Two dolts...

recently tried to claim here that to admit that a being infinitely greater than oneself created the universe is an act of... hubris!... just the same as devotees of scientism claiming science is to get credit for the wonders of creation. (And of course, no devotee of scientism is actually going to outright claim that science created galaxies or deep sea fish or volcanoes. The way this sort of propaganda works is that they will continuously suggest that, but when challenged, will offer a shocked denial that they ever suggested any such thing. Just like my own dolts did.)

Ed Feser nails such combox trolls:

"Then there is the element of pride. You have to be smart to do natural science. Combox trolls usually are not very smart, but they think of themselves as smart, because they at least have the capacity to pepper their remarks with words like 'physics,' 'science,' 'reason,' etc. as well as to rehearse whatever science trivia they picked up from Wikipedia. So, suppose you are either a scientist or a combox troll who has gotten your head full of scientism. You are convinced that philosophers and other non-scientists have nothing of interest to say. Then one of them points out that you are committing a fallacy so simple that a child can see it. That can be very hard to swallow. And if the person pointing out the self-defeating character of scientism happens to be religious, the blow to one’s pride can be absolutely excruciating. 'Some religious nut is going to catch me out on a blatant fallacy? No way in hell!
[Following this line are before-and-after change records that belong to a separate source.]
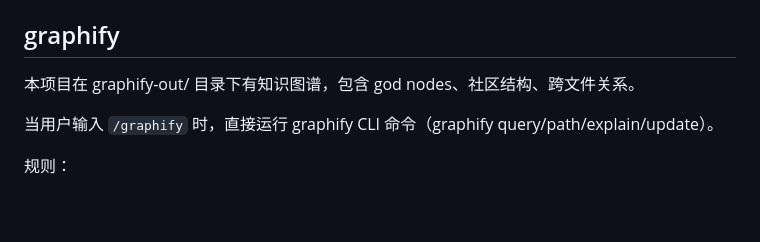
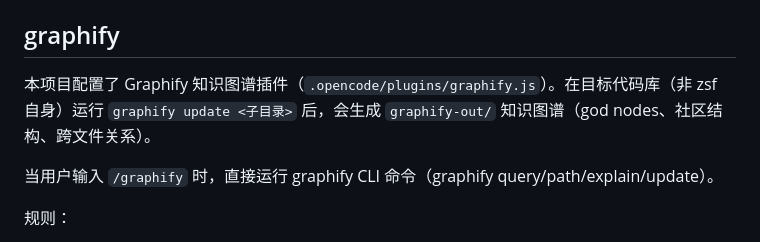
Before and after one commit to 278319027/AI_Copilot_UFS, a Markdown page: AGENTS.md, the part around the change. Drawn GitHub-style; blank space fills up the shorter version.

```diff
--- a/AGENTS.md
+++ b/AGENTS.md
@@ -9,7 +9,7 @@ Superpowers 三条铁律适用于**所有** AI 输出、跨越全部四个阶段
 
 ## graphify
 
-本项目在 graphify-out/ 目录下有知识图谱，包含 god nodes、社区结构、跨文件关系。
+本项目配置了 Graphify 知识图谱插件（`.opencode/plugins/graphify.js`）。在目标代码库（非 zsf 自身）运行 `graphify update <子目录>` 后，会生成 `graphify-out/` 知识图谱（god nodes、社区结构、跨文件关系）。
 
 当用户输入 `/graphify` 时，直接运行 graphify CLI 命令（graphify query/path/explain/update）。
 
```
Also changed, not shown: docs/navigation.md (+2 -2 lines).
I refuse to believe it!' One’s pride in one's presumed superior rationality locks one into a deeply irrational frame of mind."

And the last point is what makes discussion with such people (at least on topics related to the religion of scientism) absolutely impossible.

Comments

  1. 'Two dolts recently tried to claim here that to admit that a being infinitely greater than oneself created the universe is an act of... hubris!'

    Um, I don't think that is what was being said: I think it was rather that there is no qualitative difference in the hubris stakes between a claim by theists that god created all the wonders of the natural world and an alleged claim made by devotees of scientism that science created them.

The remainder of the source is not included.